"The social contract should increase the well-being and liberty of every citizen. -- If any one-sided conditions should slip in; if one part of the citizens should find themselves, by the contract, subordinated and exploited by others, it would no longer be a contract; it would be a fraud, against which annulment might at any time by invoked justly." [The General Idea of the Revolution, p. 114]
Caplan's claim that right libertarians oppose regulation of individual behaviour is simply not true. They just oppose state regulation while supporting private regulation wholeheartedly.
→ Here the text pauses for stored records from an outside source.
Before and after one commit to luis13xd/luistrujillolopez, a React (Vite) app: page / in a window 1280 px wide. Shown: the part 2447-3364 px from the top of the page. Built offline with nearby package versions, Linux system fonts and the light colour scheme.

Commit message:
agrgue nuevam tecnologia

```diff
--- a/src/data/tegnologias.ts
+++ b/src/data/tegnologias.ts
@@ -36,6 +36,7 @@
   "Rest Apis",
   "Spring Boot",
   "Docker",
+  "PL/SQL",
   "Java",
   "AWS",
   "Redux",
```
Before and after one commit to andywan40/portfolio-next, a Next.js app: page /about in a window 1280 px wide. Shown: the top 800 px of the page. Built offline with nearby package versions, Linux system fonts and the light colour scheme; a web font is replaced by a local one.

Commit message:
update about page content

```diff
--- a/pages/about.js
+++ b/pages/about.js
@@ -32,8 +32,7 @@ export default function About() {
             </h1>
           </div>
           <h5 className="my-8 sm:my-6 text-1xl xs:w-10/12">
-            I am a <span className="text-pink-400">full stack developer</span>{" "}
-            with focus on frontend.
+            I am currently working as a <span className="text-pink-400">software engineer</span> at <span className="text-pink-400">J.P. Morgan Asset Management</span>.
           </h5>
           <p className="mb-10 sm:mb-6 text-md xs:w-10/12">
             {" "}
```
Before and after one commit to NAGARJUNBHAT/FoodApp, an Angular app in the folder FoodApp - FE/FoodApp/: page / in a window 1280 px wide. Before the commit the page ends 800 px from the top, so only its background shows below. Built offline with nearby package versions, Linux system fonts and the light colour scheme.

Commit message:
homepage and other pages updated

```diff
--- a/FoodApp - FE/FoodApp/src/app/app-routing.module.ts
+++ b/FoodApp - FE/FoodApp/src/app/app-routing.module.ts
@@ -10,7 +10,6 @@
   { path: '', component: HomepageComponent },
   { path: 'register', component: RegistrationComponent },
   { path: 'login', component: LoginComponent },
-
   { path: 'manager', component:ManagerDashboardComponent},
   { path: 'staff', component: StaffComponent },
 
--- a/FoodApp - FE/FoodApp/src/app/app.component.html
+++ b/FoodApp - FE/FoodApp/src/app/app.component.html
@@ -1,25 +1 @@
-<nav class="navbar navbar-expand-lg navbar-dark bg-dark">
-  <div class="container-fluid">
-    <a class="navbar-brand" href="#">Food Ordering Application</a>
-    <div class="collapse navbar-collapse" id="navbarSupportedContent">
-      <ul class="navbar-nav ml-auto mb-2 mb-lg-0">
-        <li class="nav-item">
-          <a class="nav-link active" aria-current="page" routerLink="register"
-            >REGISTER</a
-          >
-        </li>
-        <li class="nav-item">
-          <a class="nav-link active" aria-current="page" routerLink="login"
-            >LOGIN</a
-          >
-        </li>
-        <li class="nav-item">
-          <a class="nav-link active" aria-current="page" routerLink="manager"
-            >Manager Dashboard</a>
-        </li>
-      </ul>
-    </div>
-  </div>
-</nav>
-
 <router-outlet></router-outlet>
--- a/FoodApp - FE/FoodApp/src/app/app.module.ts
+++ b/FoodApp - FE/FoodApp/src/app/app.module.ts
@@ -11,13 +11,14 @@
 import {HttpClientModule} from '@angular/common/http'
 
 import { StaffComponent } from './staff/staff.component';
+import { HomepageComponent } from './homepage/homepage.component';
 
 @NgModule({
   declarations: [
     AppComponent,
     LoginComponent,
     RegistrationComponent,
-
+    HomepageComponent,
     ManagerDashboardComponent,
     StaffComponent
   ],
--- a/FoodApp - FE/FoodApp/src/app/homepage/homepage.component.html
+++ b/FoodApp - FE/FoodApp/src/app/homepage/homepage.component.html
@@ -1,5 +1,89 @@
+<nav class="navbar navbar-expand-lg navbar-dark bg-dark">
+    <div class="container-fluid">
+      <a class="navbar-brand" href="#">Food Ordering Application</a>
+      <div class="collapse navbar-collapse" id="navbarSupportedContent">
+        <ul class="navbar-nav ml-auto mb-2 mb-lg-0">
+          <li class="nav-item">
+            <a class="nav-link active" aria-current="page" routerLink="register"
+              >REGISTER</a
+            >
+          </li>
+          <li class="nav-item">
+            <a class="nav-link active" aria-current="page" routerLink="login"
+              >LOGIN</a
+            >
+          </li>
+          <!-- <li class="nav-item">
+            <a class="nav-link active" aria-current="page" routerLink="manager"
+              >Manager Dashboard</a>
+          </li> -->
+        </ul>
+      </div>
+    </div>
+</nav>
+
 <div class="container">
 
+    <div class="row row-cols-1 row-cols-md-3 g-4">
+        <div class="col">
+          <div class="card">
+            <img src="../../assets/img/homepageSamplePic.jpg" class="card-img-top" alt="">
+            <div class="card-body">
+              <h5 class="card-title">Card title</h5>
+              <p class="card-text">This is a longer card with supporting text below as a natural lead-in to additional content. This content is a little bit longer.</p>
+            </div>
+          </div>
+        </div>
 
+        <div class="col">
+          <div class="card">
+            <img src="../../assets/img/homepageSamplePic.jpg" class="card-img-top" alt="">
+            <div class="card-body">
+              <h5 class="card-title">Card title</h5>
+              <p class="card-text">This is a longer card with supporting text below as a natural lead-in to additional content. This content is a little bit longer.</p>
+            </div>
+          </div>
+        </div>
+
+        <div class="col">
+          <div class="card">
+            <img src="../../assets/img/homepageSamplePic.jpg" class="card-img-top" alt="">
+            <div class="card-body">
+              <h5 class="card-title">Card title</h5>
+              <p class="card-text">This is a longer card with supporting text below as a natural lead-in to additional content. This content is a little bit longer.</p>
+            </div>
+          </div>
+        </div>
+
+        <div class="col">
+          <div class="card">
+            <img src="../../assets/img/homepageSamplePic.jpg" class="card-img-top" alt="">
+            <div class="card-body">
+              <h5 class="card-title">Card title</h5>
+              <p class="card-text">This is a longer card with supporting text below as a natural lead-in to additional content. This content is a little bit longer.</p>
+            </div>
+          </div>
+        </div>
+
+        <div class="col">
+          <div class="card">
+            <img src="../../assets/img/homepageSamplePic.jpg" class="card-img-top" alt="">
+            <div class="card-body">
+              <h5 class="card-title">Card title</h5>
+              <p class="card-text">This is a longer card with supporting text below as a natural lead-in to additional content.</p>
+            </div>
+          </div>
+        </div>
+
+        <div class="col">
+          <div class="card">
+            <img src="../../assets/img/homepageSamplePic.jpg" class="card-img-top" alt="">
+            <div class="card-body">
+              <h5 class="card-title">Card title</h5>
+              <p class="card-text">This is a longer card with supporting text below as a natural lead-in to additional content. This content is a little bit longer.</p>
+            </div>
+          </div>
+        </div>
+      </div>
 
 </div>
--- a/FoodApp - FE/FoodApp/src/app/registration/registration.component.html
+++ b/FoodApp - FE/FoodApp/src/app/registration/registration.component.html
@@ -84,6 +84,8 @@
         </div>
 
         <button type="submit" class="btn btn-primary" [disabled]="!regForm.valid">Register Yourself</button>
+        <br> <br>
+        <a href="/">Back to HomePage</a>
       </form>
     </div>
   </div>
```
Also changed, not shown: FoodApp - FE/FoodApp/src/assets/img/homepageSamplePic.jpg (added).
Anarchists, in contrast, reject both public and private domination.
"Poverty would be handled by work and responsibility for those able to care for themselves, and voluntary charity for those who cannot. (Libertarians hasten to add that a deregulated economy would greatly increase the economic opportunities of the poor, and elimination of taxation would lead to a large increase in charitable giving.)"
Notice the implication that poverty is now caused by laziness and irresponsibility rather than by the inevitable workings of an economic system that requires a large "reserve army of the unemployed" as a condition of profitability. The continuous "boom" economy of "anarcho"-capitalist fantasies is simply incompatible with the fundamental principles of capitalism. To re-quote Michael Kalecki (from section B.4.4), "[l]asting full employment is not at all to [the] liking [of business leaders]. The workers would 'get out of hand' and the 'captains of industry' would be anxious 'to teach them a lesson'" as "'discipline in the factories' and `political stability' are more appreciated by business leaders than profits. Their class interest tells them that lasting full employment is unsound from their point of view and that unemployment is an integral part of the 'normal' capitalist system.". See section C.7 ("What causes the capitalist business cycle?") for a fuller discussion of this point.
In addition, the claims that a "deregulated economy" would benefit the poor do not have much empirical evidence to back them up. If we look at the last quarter of the twentieth century we discover that a more deregulated economy has lead to massive increases in inequality and poverty. If a movement towards a deregulated economy has had the opposite effect than that predicted by Caplan, why should a totally deregulated economy have the opposite effect. It is a bit like claiming that while adding black paint to grey makes it more black, adding the whole tin will make it white!
The reason for increased inequality and poverty as a result of increased deregulation is simple. A "free exchange" between two people will benefit the stronger party. This is obvious as the economy is marked by power, regardless of "anarcho"-capitalist claims, and any "free exchange" will reflect difference in power. Moreover, a series of such exchanges will have an accumulative effect, with the results of previous exchanges bolstering the position of the stronger party in the current exchange.Moreover, the claim that removing taxation will increase donations to charity is someone strange. We doubt that the rich who object to money being taken from them to pay for welfare will increase the amount of money they give to others if taxation was abolished. As Peter Sabatini points out, "anarcho"-capitalists "constantly rant and shriek about how the government, or the rabble, hinders their Lockean right to amass capital." [Social Anarchism, no. 23, p.101] Caplan seems to expect them to turn over a new leaf and give more to that same rabble!